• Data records
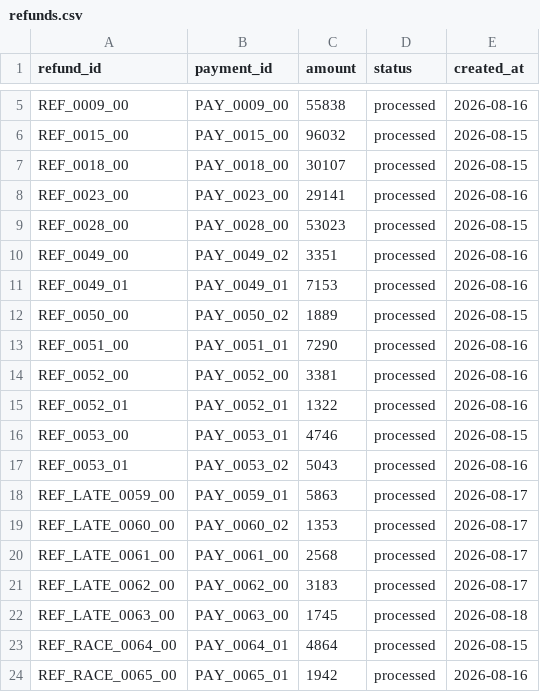
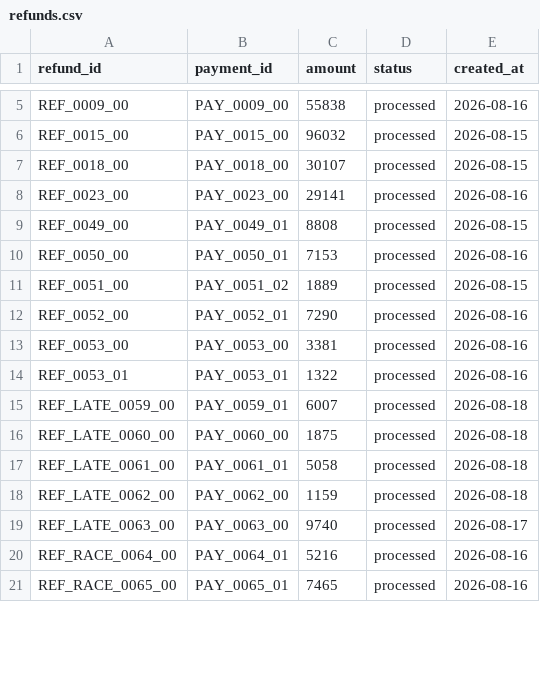
Before and after one commit to Prakeya/Nivara, a CSV file: data/evaluation/refunds.csv, drawn as a sheet; only a part is shown, gaps mark what is left out; the diff covers the shown part only.

```diff
--- a/data/evaluation/refunds.csv
+++ b/data/evaluation/refunds.csv
@@ -8,17 +8,14 @@ REF_0018_00,PAY_0018_00,30107,processed,2026-08-15
 REF_0023_00,PAY_0023_00,29141,processed,2026-08-16
-REF_0028_00,PAY_0028_00,53023,processed,2026-08-15
-REF_0049_00,PAY_0049_02,3351,processed,2026-08-16
-REF_0049_01,PAY_0049_01,7153,processed,2026-08-16
-REF_0050_00,PAY_0050_02,1889,processed,2026-08-15
-REF_0051_00,PAY_0051_01,7290,processed,2026-08-16
-REF_0052_00,PAY_0052_00,3381,processed,2026-08-16
-REF_0052_01,PAY_0052_01,1322,processed,2026-08-16
-REF_0053_00,PAY_0053_01,4746,processed,2026-08-15
-REF_0053_01,PAY_0053_02,5043,processed,2026-08-16
-REF_LATE_0059_00,PAY_0059_01,5863,processed,2026-08-17
-REF_LATE_0060_00,PAY_0060_02,1353,processed,2026-08-17
-REF_LATE_0061_00,PAY_0061_00,2568,processed,2026-08-17
-REF_LATE_0062_00,PAY_0062_00,3183,processed,2026-08-17
-REF_LATE_0063_00,PAY_0063_00,1745,processed,2026-08-18
-REF_RACE_0064_00,PAY_0064_01,4864,processed,2026-08-15
-REF_RACE_0065_00,PAY_0065_01,1942,processed,2026-08-16
+REF_0049_00,PAY_0049_01,8808,processed,2026-08-15
+REF_0050_00,PAY_0050_01,7153,processed,2026-08-16
+REF_0051_00,PAY_0051_02,1889,processed,2026-08-15
+REF_0052_00,PAY_0052_01,7290,processed,2026-08-16
+REF_0053_00,PAY_0053_00,3381,processed,2026-08-16
+REF_0053_01,PAY_0053_01,1322,processed,2026-08-16
+REF_LATE_0059_00,PAY_0059_01,6007,processed,2026-08-18
+REF_LATE_0060_00,PAY_0060_00,1875,processed,2026-08-18
+REF_LATE_0061_00,PAY_0061_01,5058,processed,2026-08-18
+REF_LATE_0062_00,PAY_0062_00,1159,processed,2026-08-18
+REF_LATE_0063_00,PAY_0063_00,9740,processed,2026-08-17
+REF_RACE_0064_00,PAY_0064_01,5216,processed,2026-08-16
+REF_RACE_0065_00,PAY_0065_01,7465,processed,2026-08-16
```
Also changed, not shown: 6 edited cells elsewhere in this file, data/evaluation/bank_credits.csv, data/evaluation/settlements.csv, 22 other files.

• Problem
In the entries above, identify each line that includes the string "refunds", then copy it.

• Answer
Before and after one commit to Prakeya/Nivara, a CSV file: data/evaluation/refunds.csv, drawn as a sheet; only a part is shown, gaps mark what is left out; the diff covers the shown part only.
--- a/data/evaluation/refunds.csv
+++ b/data/evaluation/refunds.csv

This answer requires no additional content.